• _MATERIAL TO PROCESS_
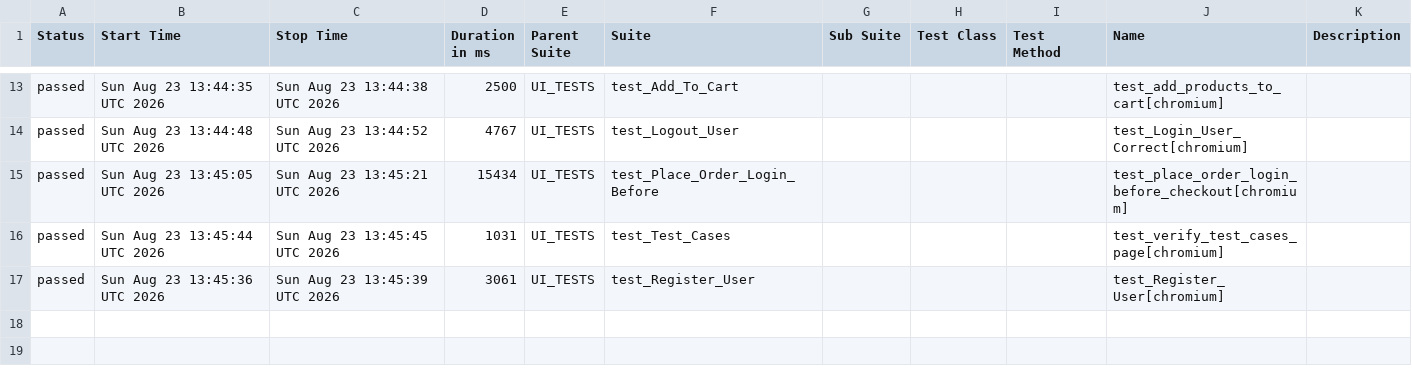
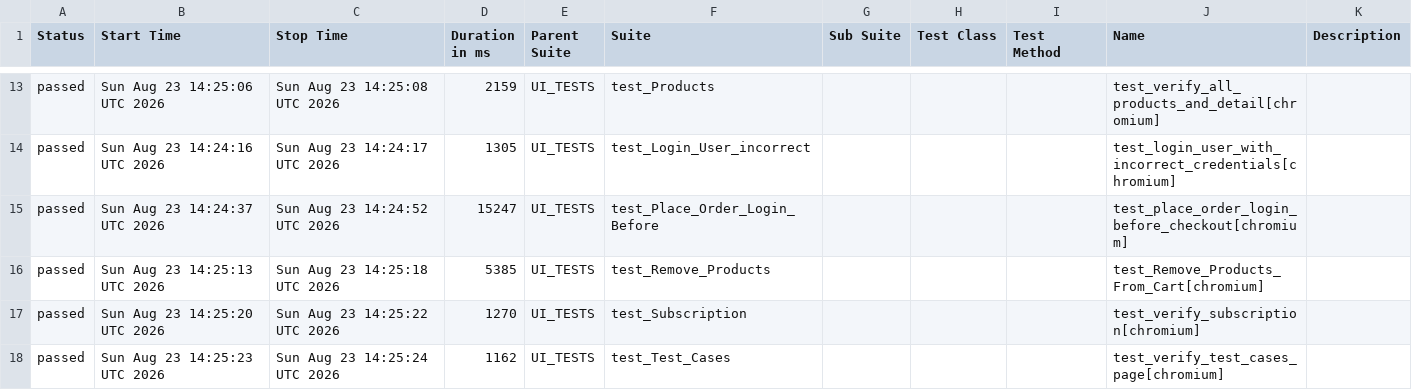
Before and after one commit to alina-hkt/automation_exercise, a CSV file: data/suites.csv, drawn as a sheet; only a part is shown, gaps mark what is left out; the diff covers the shown part only.

```diff
--- a/data/suites.csv
+++ b/data/suites.csv
@@ -13,5 +13,6 @@
-"passed","Sun Aug 23 13:44:35 UTC 2026","Sun Aug 23 13:44:38 UTC 2026","2500","UI_TESTS","test_Add_To_Cart","","","","test_add_products_to_cart[chromium]",""
-"passed","Sun Aug 23 13:44:48 UTC 2026","Sun Aug 23 13:44:52 UTC 2026","4767","UI_TESTS","test_Logout_User","","","","test_Login_User_Correct[chromium]",""
-"passed","Sun Aug 23 13:45:05 UTC 2026","Sun Aug 23 13:45:21 UTC 2026","15434","UI_TESTS","test_Place_Order_Login_Before","","","","test_place_order_login_before_checkout[chromium]",""
-"passed","Sun Aug 23 13:45:44 UTC 2026","Sun Aug 23 13:45:45 UTC 2026","1031","UI_TESTS","test_Test_Cases","","","","test_verify_test_cases_page[chromium]",""
-"passed","Sun Aug 23 13:45:36 UTC 2026","Sun Aug 23 13:45:39 UTC 2026","3061","UI_TESTS","test_Register_User","","","","test_Register_User[chromium]",""
+"passed","Sun Aug 23 14:25:06 UTC 2026","Sun Aug 23 14:25:08 UTC 2026","2159","UI_TESTS","test_Products","","","","test_verify_all_products_and_detail[chromium]",""
+"passed","Sun Aug 23 14:24:16 UTC 2026","Sun Aug 23 14:24:17 UTC 2026","1305","UI_TESTS","test_Login_User_incorrect","","","","test_login_user_with_incorrect_credentials[chromium]",""
+"passed","Sun Aug 23 14:24:37 UTC 2026","Sun Aug 23 14:24:52 UTC 2026","15247","UI_TESTS","test_Place_Order_Login_Before","","","","test_place_order_login_before_checkout[chromium]",""
+"passed","Sun Aug 23 14:25:13 UTC 2026","Sun Aug 23 14:25:18 UTC 2026","5385","UI_TESTS","test_Remove_Products","","","","test_Remove_Products_From_Cart[chromium]",""
+"passed","Sun Aug 23 14:25:20 UTC 2026","Sun Aug 23 14:25:22 UTC 2026","1270","UI_TESTS","test_Subscription","","","","test_verify_subscription[chromium]",""
+"passed","Sun Aug 23 14:25:23 UTC 2026","Sun Aug 23 14:25:24 UTC 2026","1162","UI_TESTS","test_Test_Cases","","","","test_verify_test_cases_page[chromium]",""
```
Also changed, not shown: 6 added rows, 6 removed rows and 17 edited cells elsewhere in this file, 54 other files.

• _WHAT YOU HAVE TO DO_
All of the entries above need to be repeated exactly, minus the pictures.

• _SOLUTION TO THE EXERCISE_
Before and after one commit to alina-hkt/automation_exercise, a CSV file: data/suites.csv, drawn as a sheet; only a part is shown, gaps mark what is left out; the diff covers the shown part only.

```diff
--- a/data/suites.csv
+++ b/data/suites.csv
@@ -13,5 +13,6 @@
-"passed","Sun Aug 23 13:44:35 UTC 2026","Sun Aug 23 13:44:38 UTC 2026","2500","UI_TESTS","test_Add_To_Cart","","","","test_add_products_to_cart[chromium]",""
-"passed","Sun Aug 23 13:44:48 UTC 2026","Sun Aug 23 13:44:52 UTC 2026","4767","UI_TESTS","test_Logout_User","","","","test_Login_User_Correct[chromium]",""
-"passed","Sun Aug 23 13:45:05 UTC 2026","Sun Aug 23 13:45:21 UTC 2026","15434","UI_TESTS","test_Place_Order_Login_Before","","","","test_place_order_login_before_checkout[chromium]",""
-"passed","Sun Aug 23 13:45:44 UTC 2026","Sun Aug 23 13:45:45 UTC 2026","1031","UI_TESTS","test_Test_Cases","","","","test_verify_test_cases_page[chromium]",""
-"passed","Sun Aug 23 13:45:36 UTC 2026","Sun Aug 23 13:45:39 UTC 2026","3061","UI_TESTS","test_Register_User","","","","test_Register_User[chromium]",""
+"passed","Sun Aug 23 14:25:06 UTC 2026","Sun Aug 23 14:25:08 UTC 2026","2159","UI_TESTS","test_Products","","","","test_verify_all_products_and_detail[chromium]",""
+"passed","Sun Aug 23 14:24:16 UTC 2026","Sun Aug 23 14:24:17 UTC 2026","1305","UI_TESTS","test_Login_User_incorrect","","","","test_login_user_with_incorrect_credentials[chromium]",""
+"passed","Sun Aug 23 14:24:37 UTC 2026","Sun Aug 23 14:24:52 UTC 2026","15247","UI_TESTS","test_Place_Order_Login_Before","","","","test_place_order_login_before_checkout[chromium]",""
+"passed","Sun Aug 23 14:25:13 UTC 2026","Sun Aug 23 14:25:18 UTC 2026","5385","UI_TESTS","test_Remove_Products","","","","test_Remove_Products_From_Cart[chromium]",""
+"passed","Sun Aug 23 14:25:20 UTC 2026","Sun Aug 23 14:25:22 UTC 2026","1270","UI_TESTS","test_Subscription","","","","test_verify_subscription[chromium]",""
+"passed","Sun Aug 23 14:25:23 UTC 2026","Sun Aug 23 14:25:24 UTC 2026","1162","UI_TESTS","test_Test_Cases","","","","test_verify_test_cases_page[chromium]",""
```
Also changed, not shown: 6 added rows, 6 removed rows and 17 edited cells elsewhere in this file, 54 other files.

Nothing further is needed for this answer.